Task instructions - I'd like the entries that follow repeated exactly, with the pictures left out.

[Records from a collection]
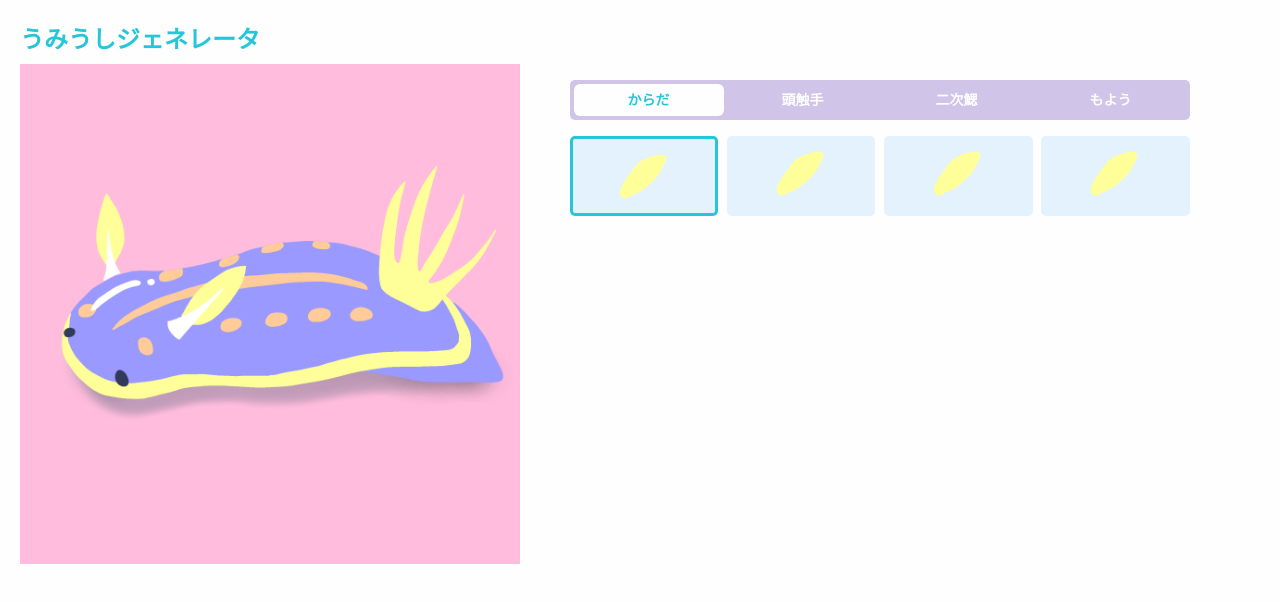
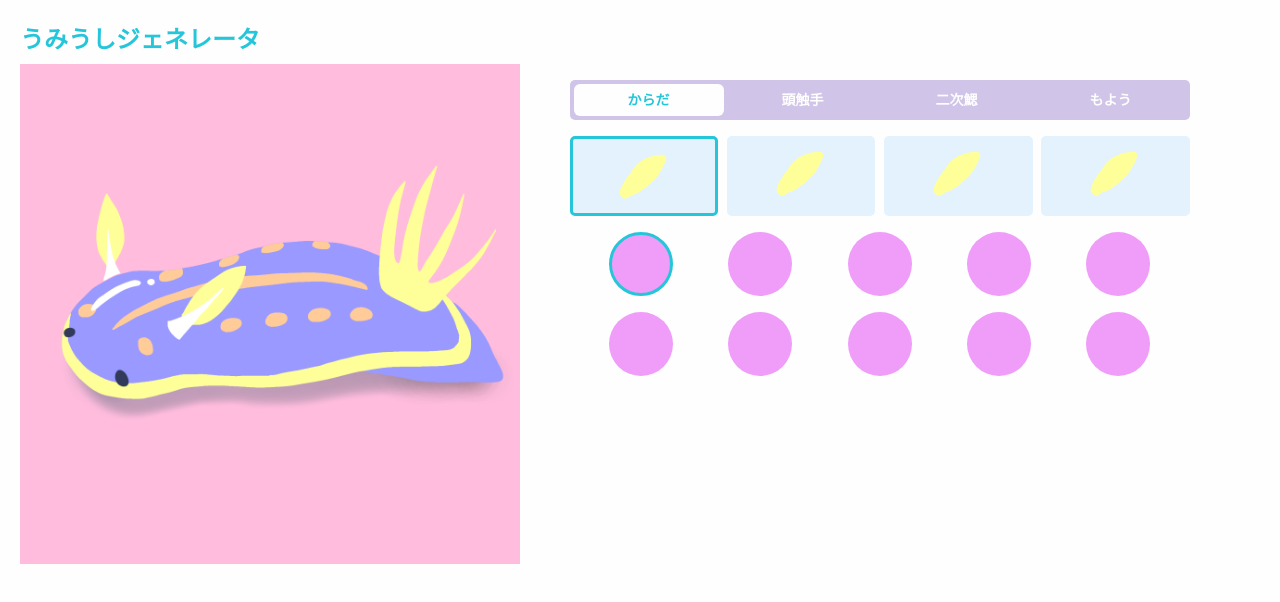
Before and after one commit to koconuts/sea-slug-generator, a Vue app: page / in a window 1280 px wide. Shown: the top 602 px of the page. Built offline with nearby package versions, Linux system fonts and the light colour scheme; a web font is replaced by a local one.

Commit message:
color selector 追加

```diff
--- a/public/styles.css
+++ b/public/styles.css
@@ -98,6 +98,26 @@ ul {
   margin: 8px auto;
 }
 
+.color-selector {
+  height: 48px;
+  margin-top: 16px;
+  justify-content: space-evenly;
+}
+
+.color-item {
+  border-radius: 50%;
+  /* TODO: 正しい色にする */
+  background-color: #F09DF9;;
+  margin: 0 4px;
+  height: 100%;
+  width: 48px;
+  box-sizing: border-box;
+}
+
+.color-item.selected {
+  border: solid 3px #26C6DA;
+}
+
 @media (min-width: 960px) {
   html {
     margin: 0 20px;
@@ -117,4 +137,11 @@ ul {
   .main-img {
     max-width: 500px;
   }
+  .color-selector {
+    height: 64px;
+  }
+  .color-item {
+    width: 64px;
+    margin: 0 16px;
+  }
 }
--- a/src/App.vue
+++ b/src/App.vue
@@ -46,6 +46,24 @@
             </li>
           </ul>
         </div>
+        <div class="container">
+          <ul class="selector color-selector">
+            <!-- 選択状態 -->
+            <li class="item color-item selected"></li>
+            <!-- 未選択状態 -->
+            <li class="item color-item"></li>
+            <li class="item color-item"></li>
+            <li class="item color-item"></li>
+            <li class="item color-item"></li>
+          </ul>
+          <ul class="selector color-selector">
+            <li class="item color-item"></li>
+            <li class="item color-item"></li>
+            <li class="item color-item"></li>
+            <li class="item color-item"></li>
+            <li class="item color-item"></li>
+          </ul>
+        </div>
       </div>
     </div>
   </div>
```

Output for this exercise -
Before and after one commit to koconuts/sea-slug-generator, a Vue app: page / in a window 1280 px wide. Shown: the top 602 px of the page. Built offline with nearby package versions, Linux system fonts and the light colour scheme; a web font is replaced by a local one.

Commit message:
color selector 追加

```diff
--- a/public/styles.css
+++ b/public/styles.css
@@ -98,6 +98,26 @@ ul {
   margin: 8px auto;
 }
 
+.color-selector {
+  height: 48px;
+  margin-top: 16px;
+  justify-content: space-evenly;
+}
+
+.color-item {
+  border-radius: 50%;
+  /* TODO: 正しい色にする */
+  background-color: #F09DF9;;
+  margin: 0 4px;
+  height: 100%;
+  width: 48px;
+  box-sizing: border-box;
+}
+
+.color-item.selected {
+  border: solid 3px #26C6DA;
+}
+
 @media (min-width: 960px) {
   html {
     margin: 0 20px;
@@ -117,4 +137,11 @@ ul {
   .main-img {
     max-width: 500px;
   }
+  .color-selector {
+    height: 64px;
+  }
+  .color-item {
+    width: 64px;
+    margin: 0 16px;
+  }
 }
--- a/src/App.vue
+++ b/src/App.vue
@@ -46,6 +46,24 @@
             </li>
           </ul>
         </div>
+        <div class="container">
+          <ul class="selector color-selector">
+            <!-- 選択状態 -->
+            <li class="item color-item selected"></li>
+            <!-- 未選択状態 -->
+            <li class="item color-item"></li>
+            <li class="item color-item"></li>
+            <li class="item color-item"></li>
+            <li class="item color-item"></li>
+          </ul>
+          <ul class="selector color-selector">
+            <li class="item color-item"></li>
+            <li class="item color-item"></li>
+            <li class="item color-item"></li>
+            <li class="item color-item"></li>
+            <li class="item color-item"></li>
+          </ul>
+        </div>
       </div>
     </div>
   </div>
```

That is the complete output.